Brazil Dam Disaster: Death Toll Surpases 110 People, Tons of Toxic Sludge to Harm the Environment
At least 110 people confirmed dead in Brumadinho dam collapse while more than 200 are still unaccounted for. Deadly dam collapse raises fears of a large-scale environmental crisis from the metal-laced slurry.
Earlier today, AlJazeera reported that no one has been found alive since Saturday, but the Minas Gerais Fire Department said it does not want to stop the search for victims.
The dam that held back iron-ore waste, owned and operated by mining giant Vale, collapsed last Friday , unleashing 12 million cubic meters of mud and debris that buried buildings adjoining the dam and several parts of the small southeastern city of Burmadinho.
This is now considered Brazil's deadliest-ever mine disaster.
AFP agency reports that the mineral-laced slurry released by the collapse could eventually pollute the Sao Francisco River, the second-longest in Brazil, which hosts various species of fish and has many towns along its banks. Unfortunately, many residents along the riverbanks stated that they rely on the river for food and day-to-day necessities.
Daily tests carried out by Brazil’s national water agency ANA in the Paraopeba tributary, muddied along 200 kilometers (120 miles) by the dam burst, show the presence of metals in the water have spiked to unhealthy levels.
The latest ANA results showed iron, magnesium, and aluminum at worrying levels. More on these tests can be read on JapanTimes, while BBC reported on the probable solutions to treat toxic sludge in such capacity.
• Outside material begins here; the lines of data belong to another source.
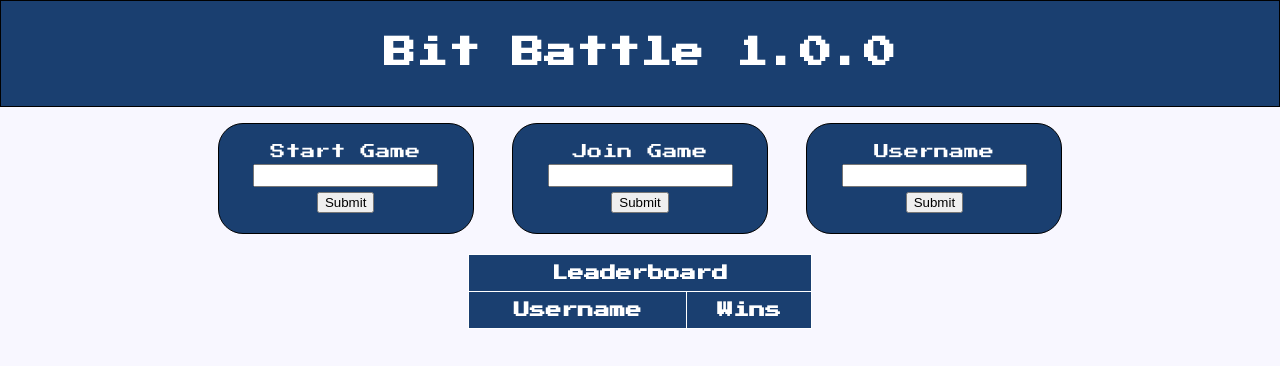
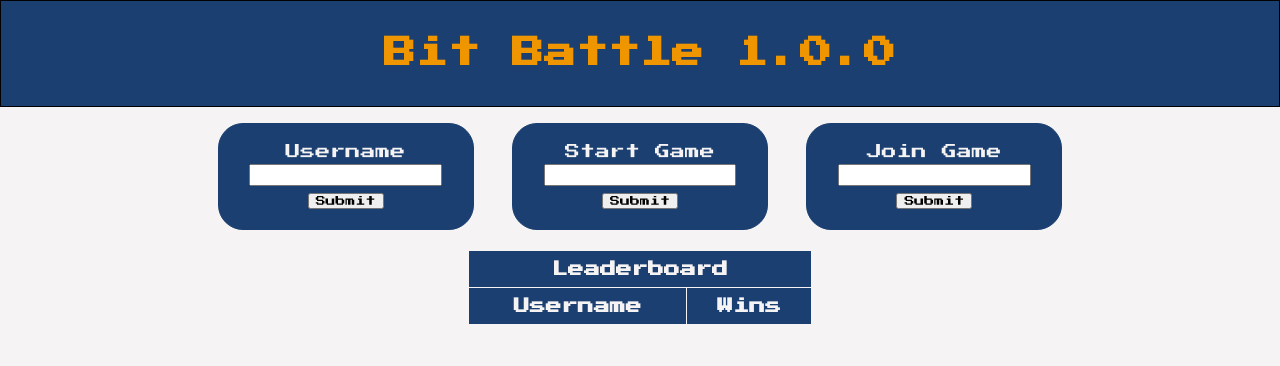
Before and after one commit to RebeccaFritz/SWE-Project-2025, a React (Vite) app in the folder client/: page / in a window 1280 px wide. Shown: the top 366 px of the page. Built offline with nearby package versions, Linux system fonts and the light colour scheme; no server answers.

Commit message:
Aesthetic Changes

```diff
--- a/client/homescreen.css
+++ b/client/homescreen.css
@@ -1,13 +1,17 @@
-.leaderboardCSS {
+.leaderboard {
     display: flex;
     align-items: center;
     justify-content: center;
     height: 100%
 }
 
-.buttonSetCSS {
+.buttonSet {
     display: flex;
     align-items: center;
     justify-content: center;
     height: 100%
 }
+
+.headerAccent {
+    color: #ef9500;
+}
--- a/client/homescreen.js
+++ b/client/homescreen.js
@@ -87,16 +87,16 @@ const Homescreen = (props) => {
     return(
         <div id = "strip">
             <header>
-                <h1>Bit Battle 1.0.0</h1>
+                <h1 className="headerAccent">Bit Battle 1.0.0</h1>
             </header>
             <br/>
             <div>
-                <div className="buttonSetCSS" >
+                <div className="buttonSet" >
+                    <Button value="Username"/>
                     <Button value="Start Game"/>
                     <Button value="Join Game"/>
-                    <Button value="Username"/>
                 </div>
-                <div className="leaderboardCSS" >
+                <div className="leaderboard" >
                     <Leaderboard leaderboard={props.leaderboard}/>
                 </div>
             </div>
--- a/client/index.css
+++ b/client/index.css
@@ -1,8 +1,8 @@
 @import url('https://fonts.googleapis.com/css2?family=Press+Start+2P&display=swap');
 
 body{
-    background-color: #F8F7FF;
-    color: white;
+    background-color: #F5f3f4;
+    color: #F5f3f4;
     text-align: center;
     font-family: "Press Start 2P", system-ui;
 }
@@ -36,8 +36,8 @@ article{
     width: 20%;
     padding: 20px;
     font-size: 15px;
-    border: 1px solid black;
-    color: #fff;
+    border: 1px solid #1a3f70;
+    color: #F5f3f4;
     border-radius: 25px;
     margin: 0% 1.5%;
 }
@@ -56,7 +56,7 @@ section::after{
 }
 
 table, th, td{
-    border: 1px solid #ffffff;
+    border: 1px solid #F5f3f4;
     border-collapse: collapse;
     background: #1a3f70;
 }
@@ -70,7 +70,7 @@ th, td{
 }
 
 input{
-    padding: 2px;
+    padding: 4px;
     margin: 5px;
 }
 
@@ -82,6 +82,17 @@ button:hover{
     background-color: #C3D9EA;
 }
 
+button{
+    font-family: "Press Start 2P", system-ui;
+    font-size: x-small;
+}
+
+input{
+    width: 90%;
+    font-family: "Press Start 2P", system-ui;
+    font-size: x-small;
+}
+
 @media(max-width: 900px){
     article, nav {
         width: 100%;
```
Also changed, not shown: 1 other file (tests, documents, lock files or other folders).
Bellow is the latest video by the AP agency, that shows the true scale of this enormous tragedy,